They’re a great introduction to the beauty of the state’s alpine lakes, but not always so great if you want to find peace and solitude.
When I’m climbing a mountain, I enjoy chatting and sharing stories with other hikers I meet at the summit as we gawk at the breathtaking views. When I’m at a lake, I want to feel like I’m the only one there under the towering cliffs, to appreciate the silence and to tune myself to the stillness of the water.
Hiking to a new lake is always a treat, and it’s exciting to identify favorites you know you’ll return to again and again.
Twice as far as Nambé Lake, Lake Katherine is a popular backpacking destination that many also make as a 13.5-mile day hike from the ski basin. It’s nestled in a dramatic cirque on Santa Fe Baldy’s northeastern slope.
Sitting at 11,700 feet in elevation, Lake Katherine is one of the highest lakes in New Mexico. It’s also the largest and deepest lake in the Pecos Wilderness. Backcountry anglers frequent the lake, where they fish for cutthroat and rainbow trout.
Stewart Lake has become another lake I always find myself coming back to, partly because of the variety of ways to reach it. I’ve taken three different routes to Stewart Lake, ranging in length from about 10 miles on the Pecos Canyon side to nearly 18 miles from the Santa Fe ski basin.
I usually see several hikers at Lake Katherine and a handful at Stewart Lake. If I want a shot at having a lake to myself, I’ll head to Lake Johnson. The views aren’t quite as impressive at Johnson, but it’s still a beautiful place to spend an hour or so and soak your feet after hiking about 7 miles from the Panchuela Trailhead near Cowles.
Farther north, I’ve found that I love different lake hikes for different reasons.
To me, the Trampas Lakes east of the village of Trampas have the most gorgeous backdrop, with the sheer cliffs of the Truchas Peaks complex rising more than 1,200 feet above twin lakes.
Goose Lake was one of the best workouts. The trail starts near Red River and follows Goose Creek 6 miles and 3,200 feet in elevation up to the lake, which is also accessible via off-highway vehicle from Forest Road 486. From there, you’re directly below the 12,760-foot Gold Hill and have the option of climbing an additional 1,100 feet for a truly spectacular panorama of Taos Ski Valley and the surrounding mountains.
Lost Lake Trail, which also begins near Red River, hugs the side of a ridgeline that’s mostly exposed for the final mile leading up to the lake. The expansive views from this section of the 12-mile out-and-back were more memorable to me than the lake itself. Continuing past this lake brings you to yet another, Horseshoe Lake, and then offers a less-traveled route to the summit of Wheeler Peak, New Mexico’s highest point at 13,161 feet.

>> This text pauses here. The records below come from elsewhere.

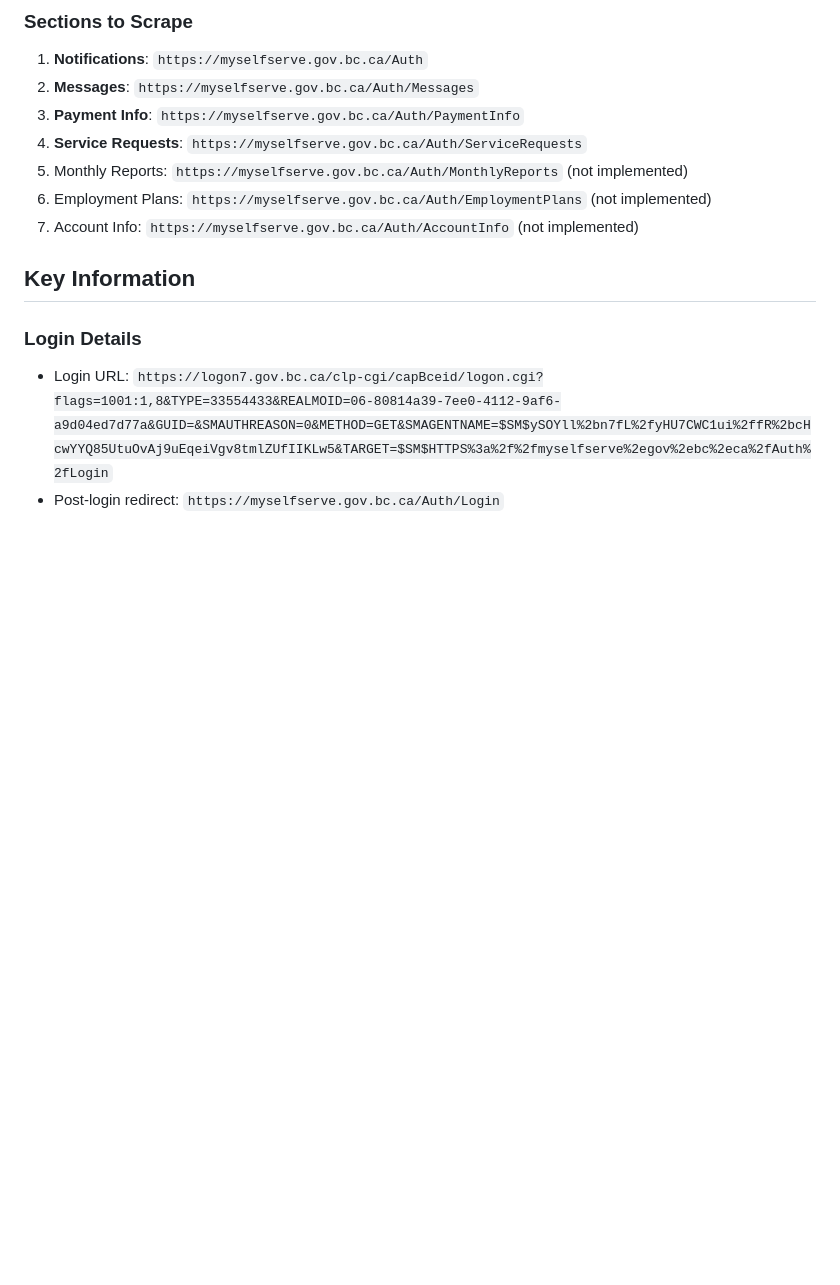
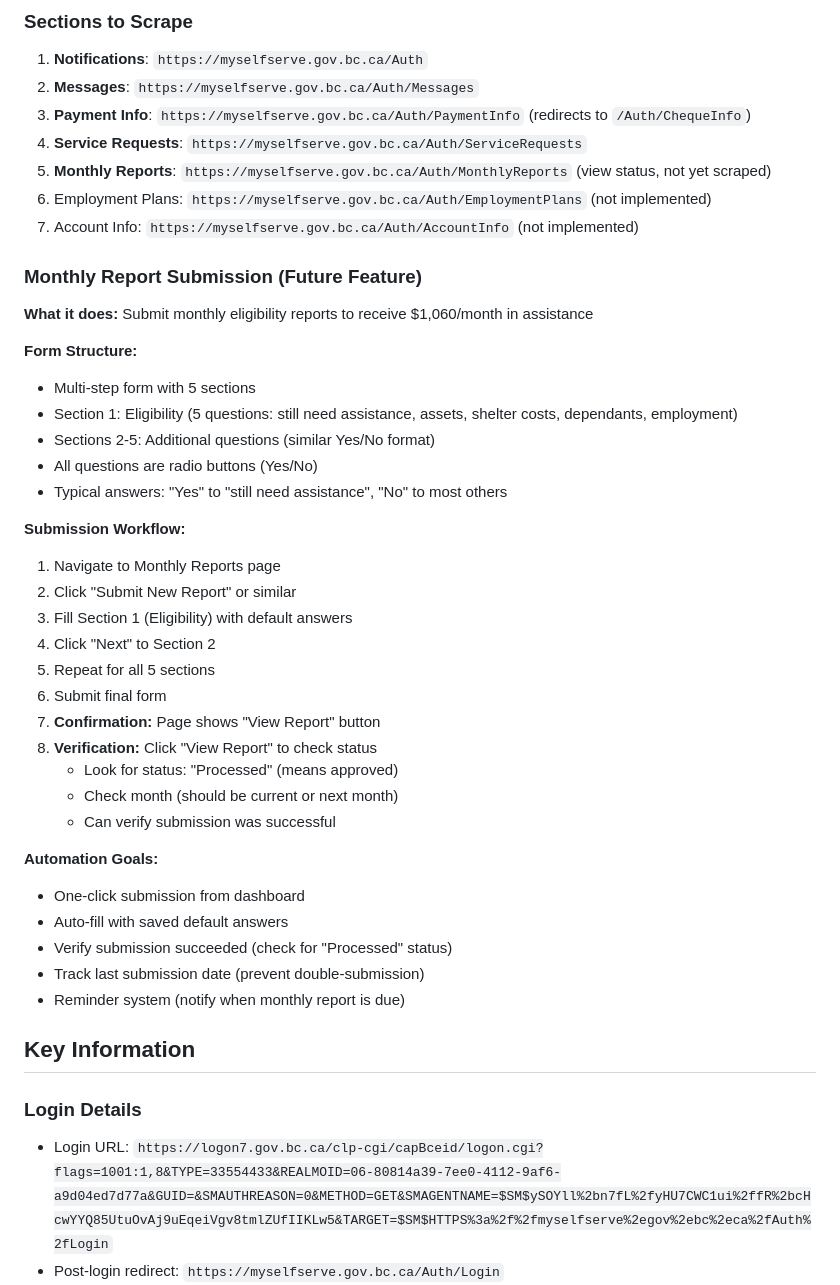
Before and after one commit to nulljosh/tally, a Markdown page: docs/claude.md, the part around the change. Drawn GitHub-style; blank space fills up the shorter version.

Commit message:
Add monthly report submission context to claude.md
- Document 5-section form structure (Yes/No questions)
- Add submission workflow and verification steps
- Note automation goals: one-click submission, status verification
- Track that this triggers $1,060/month payment

Co-Authored-By: Claude Sonnet 4.5 <noreply@anthropic.com>

```diff
--- a/docs/claude.md
+++ b/docs/claude.md
@@ -55,11 +55,42 @@ Before testing ANY system (except our own):
 ### Sections to Scrape
 1. **Notifications**: `https://myselfserve.gov.bc.ca/Auth`
 2. **Messages**: `https://myselfserve.gov.bc.ca/Auth/Messages`
-3. **Payment Info**: `https://myselfserve.gov.bc.ca/Auth/PaymentInfo`
+3. **Payment Info**: `https://myselfserve.gov.bc.ca/Auth/PaymentInfo` (redirects to `/Auth/ChequeInfo`)
 4. **Service Requests**: `https://myselfserve.gov.bc.ca/Auth/ServiceRequests`
-5. Monthly Reports: `https://myselfserve.gov.bc.ca/Auth/MonthlyReports` (not implemented)
+5. **Monthly Reports**: `https://myselfserve.gov.bc.ca/Auth/MonthlyReports` (view status, not yet scraped)
 6. Employment Plans: `https://myselfserve.gov.bc.ca/Auth/EmploymentPlans` (not implemented)
 7. Account Info: `https://myselfserve.gov.bc.ca/Auth/AccountInfo` (not implemented)
+
+### Monthly Report Submission (Future Feature)
+
+**What it does:** Submit monthly eligibility reports to receive $1,060/month in assistance
+
+**Form Structure:**
+- Multi-step form with 5 sections
+- Section 1: Eligibility (5 questions: still need assistance, assets, shelter costs, dependants, employment)
+- Sections 2-5: Additional questions (similar Yes/No format)
+- All questions are radio buttons (Yes/No)
+- Typical answers: "Yes" to "still need assistance", "No" to most others
+
+**Submission Workflow:**
+1. Navigate to Monthly Reports page
+2. Click "Submit New Report" or similar
+3. Fill Section 1 (Eligibility) with default answers
+4. Click "Next" to Section 2
+5. Repeat for all 5 sections
+6. Submit final form
+7. **Confirmation:** Page shows "View Report" button
+8. **Verification:** Click "View Report" to check status
+   - Look for status: "Processed" (means approved)
+   - Check month (should be current or next month)
+   - Can verify submission was successful
+
+**Automation Goals:**
+- One-click submission from dashboard
+- Auto-fill with saved default answers
+- Verify submission succeeded (check for "Processed" status)
+- Track last submission date (prevent double-submission)
+- Reminder system (notify when monthly report is due)
 
 ## Key Information
 
```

Hiking to mountain lakes during the monsoon season presents the risk of getting caught in a treacherous storm. Starting early in the morning and reaching the destination before 1 p.m. is advisable. It’s usually best to turn back and try another day if there’s lightning and ominous clouds nearby.
When the conditions are right, there’s nothing better than Zenning out next to the calm water after a challenging climb. I’ve hiked to over a dozen of Northern New Mexico’s alpine lakes so far, and each visit imparts a desire to seek out more.